-------- RECORDS SUPPLIED --------
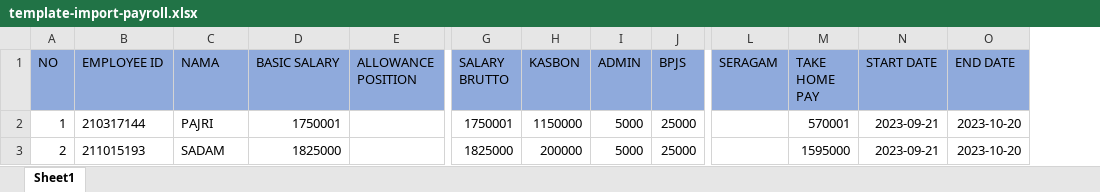
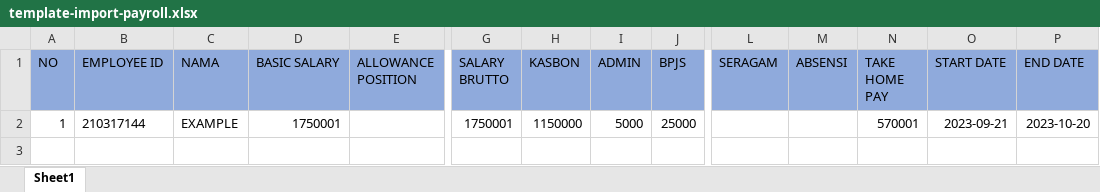
Before and after one commit to swidodo/payroll, an Excel workbook: public/file/template-excel-payroll/template-import-payroll.xlsx, sheet Sheet1, drawn as a sheet; only a part is shown, gaps mark what is left out; values as stored, in another font and other column widths than the file's, no borders; removed rows and columns are numbered as before the commit, all else as after; rows hold the shown columns only; the diff names each change by its address in the sheet, - before the commit and + after, or states it on an @@ line.

```diff
--- a/public/file/template-excel-payroll/template-import-payroll.xlsx (sheet Sheet1)
+++ b/public/file/template-excel-payroll/template-import-payroll.xlsx (sheet Sheet1)
+column M (ABSENSI), empty
-C2 (NAMA): PAJRI
+C2 (NAMA): EXAMPLE
-row 3: 2 | 211015193 | SADAM | 1825000 |  | 1825000 | 200000 | 5000 | 25000 |  | 1595000 | 2023-09-21 | 2023-10-20
```
Also changed, not shown: 1 other file.
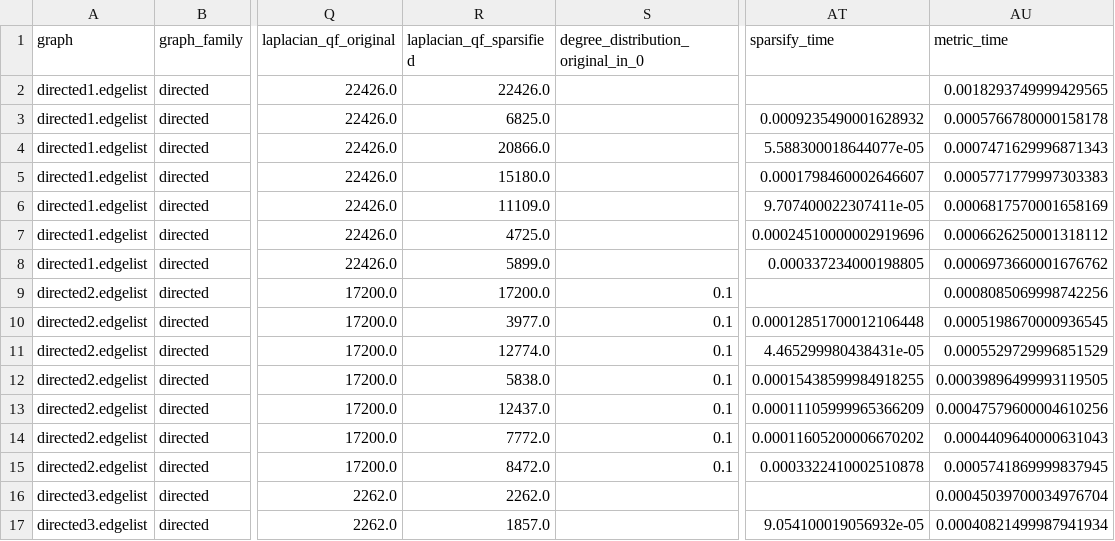
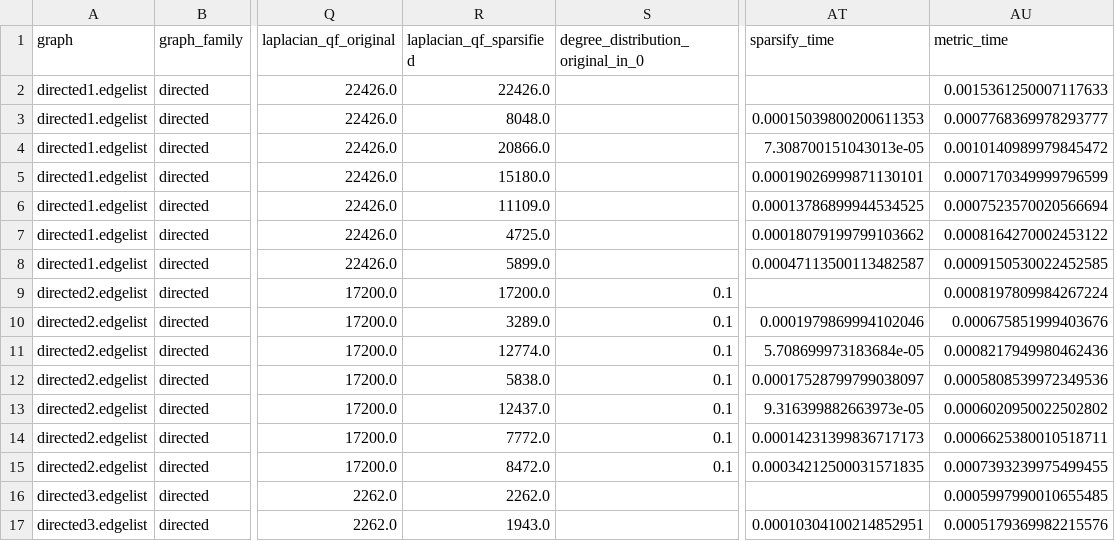
Before and after one commit to kolaowalska/graph-sparsification-in-shortest-paths, a CSV file: src/graph_pipeline/small_results/directed_results.csv, drawn as a sheet; only a part is shown, gaps mark what is left out; the diff covers the shown part only; the diff names each change by its address in the sheet, - before the commit and + after, or states it on an @@ line.

```diff
--- a/src/graph_pipeline/small_results/directed_results.csv
+++ b/src/graph_pipeline/small_results/directed_results.csv
-AU2 (metric_time): 0.0018293749999429565
+AU2 (metric_time): 0.0015361250007117633
-R3 (laplacian_qf_sparsified): 6825.0
+R3 (laplacian_qf_sparsified): 8048.0
-AT3 (sparsify_time): 0.0009235490001628932
+AT3 (sparsify_time): 0.00015039800200611353
-AU3 (metric_time): 0.0005766780000158178
+AU3 (metric_time): 0.0007768369978293777
-AT4 (sparsify_time): 5.588300018644077e-05
+AT4 (sparsify_time): 7.308700151043013e-05
-AU4 (metric_time): 0.0007471629996871343
+AU4 (metric_time): 0.0010140989979845472
-AT5 (sparsify_time): 0.0001798460002646607
+AT5 (sparsify_time): 0.00019026999871130101
-AU5 (metric_time): 0.0005771779997303383
+AU5 (metric_time): 0.0007170349999796599
-AT6 (sparsify_time): 9.707400022307411e-05
+AT6 (sparsify_time): 0.00013786899944534525
-AU6 (metric_time): 0.0006817570001658169
+AU6 (metric_time): 0.0007523570020566694
-AT7 (sparsify_time): 0.00024510000002919696
+AT7 (sparsify_time): 0.00018079199799103662
-AU7 (metric_time): 0.0006626250001318112
+AU7 (metric_time): 0.0008164270002453122
-AT8 (sparsify_time): 0.000337234000198805
+AT8 (sparsify_time): 0.00047113500113482587
-AU8 (metric_time): 0.0006973660001676762
+AU8 (metric_time): 0.0009150530022452585
-AU9 (metric_time): 0.0008085069998742256
+AU9 (metric_time): 0.0008197809984267224
-R10 (laplacian_qf_sparsified): 3977.0
+R10 (laplacian_qf_sparsified): 3289.0
-AT10 (sparsify_time): 0.00012851700012106448
+AT10 (sparsify_time): 0.0001979869994102046
-AU10 (metric_time): 0.0005198670000936545
+AU10 (metric_time): 0.000675851999403676
-AT11 (sparsify_time): 4.465299980438431e-05
+AT11 (sparsify_time): 5.708699973183684e-05
-AU11 (metric_time): 0.0005529729996851529
+AU11 (metric_time): 0.0008217949980462436
-AT12 (sparsify_time): 0.00015438599984918255
+AT12 (sparsify_time): 0.00017528799799038097
-AU12 (metric_time): 0.00039896499993119505
+AU12 (metric_time): 0.0005808539972349536
-AT13 (sparsify_time): 0.00011105999965366209
+AT13 (sparsify_time): 9.316399882663973e-05
-AU13 (metric_time): 0.00047579600004610256
+AU13 (metric_time): 0.0006020950022502802
-AT14 (sparsify_time): 0.00011605200006670202
+AT14 (sparsify_time): 0.00014231399836717173
-AU14 (metric_time): 0.0004409640000631043
+AU14 (metric_time): 0.0006625380010518711
-AT15 (sparsify_time): 0.0003322410002510878
+AT15 (sparsify_time): 0.00034212500031571835
-AU15 (metric_time): 0.0005741869999837945
+AU15 (metric_time): 0.0007393239975499455
-AU16 (metric_time): 0.00045039700034976704
+AU16 (metric_time): 0.0005997990010655485
-R17 (laplacian_qf_sparsified): 1857.0
+R17 (laplacian_qf_sparsified): 1943.0
-AT17 (sparsify_time): 9.054100019056932e-05
+AT17 (sparsify_time): 0.00010304100214852951
-AU17 (metric_time): 0.00040821499987941934
+AU17 (metric_time): 0.0005179369982215576
```
Also changed, not shown: 38 edited cells elsewhere in this file, src/graph_pipeline/small_results/bipartite_results.csv, src/graph_pipeline/small_results/undirected_results.csv, 24 other files.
--------
Please repeat each record exactly and keep every picture out of the copy.

- _EXERCISE RESPONSE_:
Before and after one commit to swidodo/payroll, an Excel workbook: public/file/template-excel-payroll/template-import-payroll.xlsx, sheet Sheet1, drawn as a sheet; only a part is shown, gaps mark what is left out; values as stored, in another font and other column widths than the file's, no borders; removed rows and columns are numbered as before the commit, all else as after; rows hold the shown columns only; the diff names each change by its address in the sheet, - before the commit and + after, or states it on an @@ line.

```diff
--- a/public/file/template-excel-payroll/template-import-payroll.xlsx (sheet Sheet1)
+++ b/public/file/template-excel-payroll/template-import-payroll.xlsx (sheet Sheet1)
+column M (ABSENSI), empty
-C2 (NAMA): PAJRI
+C2 (NAMA): EXAMPLE
-row 3: 2 | 211015193 | SADAM | 1825000 |  | 1825000 | 200000 | 5000 | 25000 |  | 1595000 | 2023-09-21 | 2023-10-20
```
Also changed, not shown: 1 other file.
Before and after one commit to kolaowalska/graph-sparsification-in-shortest-paths, a CSV file: src/graph_pipeline/small_results/directed_results.csv, drawn as a sheet; only a part is shown, gaps mark what is left out; the diff covers the shown part only; the diff names each change by its address in the sheet, - before the commit and + after, or states it on an @@ line.

```diff
--- a/src/graph_pipeline/small_results/directed_results.csv
+++ b/src/graph_pipeline/small_results/directed_results.csv
-AU2 (metric_time): 0.0018293749999429565
+AU2 (metric_time): 0.0015361250007117633
-R3 (laplacian_qf_sparsified): 6825.0
+R3 (laplacian_qf_sparsified): 8048.0
-AT3 (sparsify_time): 0.0009235490001628932
+AT3 (sparsify_time): 0.00015039800200611353
-AU3 (metric_time): 0.0005766780000158178
+AU3 (metric_time): 0.0007768369978293777
-AT4 (sparsify_time): 5.588300018644077e-05
+AT4 (sparsify_time): 7.308700151043013e-05
-AU4 (metric_time): 0.0007471629996871343
+AU4 (metric_time): 0.0010140989979845472
-AT5 (sparsify_time): 0.0001798460002646607
+AT5 (sparsify_time): 0.00019026999871130101
-AU5 (metric_time): 0.0005771779997303383
+AU5 (metric_time): 0.0007170349999796599
-AT6 (sparsify_time): 9.707400022307411e-05
+AT6 (sparsify_time): 0.00013786899944534525
-AU6 (metric_time): 0.0006817570001658169
+AU6 (metric_time): 0.0007523570020566694
-AT7 (sparsify_time): 0.00024510000002919696
+AT7 (sparsify_time): 0.00018079199799103662
-AU7 (metric_time): 0.0006626250001318112
+AU7 (metric_time): 0.0008164270002453122
-AT8 (sparsify_time): 0.000337234000198805
+AT8 (sparsify_time): 0.00047113500113482587
-AU8 (metric_time): 0.0006973660001676762
+AU8 (metric_time): 0.0009150530022452585
-AU9 (metric_time): 0.0008085069998742256
+AU9 (metric_time): 0.0008197809984267224
-R10 (laplacian_qf_sparsified): 3977.0
+R10 (laplacian_qf_sparsified): 3289.0
-AT10 (sparsify_time): 0.00012851700012106448
+AT10 (sparsify_time): 0.0001979869994102046
-AU10 (metric_time): 0.0005198670000936545
+AU10 (metric_time): 0.000675851999403676
-AT11 (sparsify_time): 4.465299980438431e-05
+AT11 (sparsify_time): 5.708699973183684e-05
-AU11 (metric_time): 0.0005529729996851529
+AU11 (metric_time): 0.0008217949980462436
-AT12 (sparsify_time): 0.00015438599984918255
+AT12 (sparsify_time): 0.00017528799799038097
-AU12 (metric_time): 0.00039896499993119505
+AU12 (metric_time): 0.0005808539972349536
-AT13 (sparsify_time): 0.00011105999965366209
+AT13 (sparsify_time): 9.316399882663973e-05
-AU13 (metric_time): 0.00047579600004610256
+AU13 (metric_time): 0.0006020950022502802
-AT14 (sparsify_time): 0.00011605200006670202
+AT14 (sparsify_time): 0.00014231399836717173
-AU14 (metric_time): 0.0004409640000631043
+AU14 (metric_time): 0.0006625380010518711
-AT15 (sparsify_time): 0.0003322410002510878
+AT15 (sparsify_time): 0.00034212500031571835
-AU15 (metric_time): 0.0005741869999837945
+AU15 (metric_time): 0.0007393239975499455
-AU16 (metric_time): 0.00045039700034976704
+AU16 (metric_time): 0.0005997990010655485
-R17 (laplacian_qf_sparsified): 1857.0
+R17 (laplacian_qf_sparsified): 1943.0
-AT17 (sparsify_time): 9.054100019056932e-05
+AT17 (sparsify_time): 0.00010304100214852951
-AU17 (metric_time): 0.00040821499987941934
+AU17 (metric_time): 0.0005179369982215576
```
Also changed, not shown: 38 edited cells elsewhere in this file, src/graph_pipeline/small_results/bipartite_results.csv, src/graph_pipeline/small_results/undirected_results.csv, 24 other files.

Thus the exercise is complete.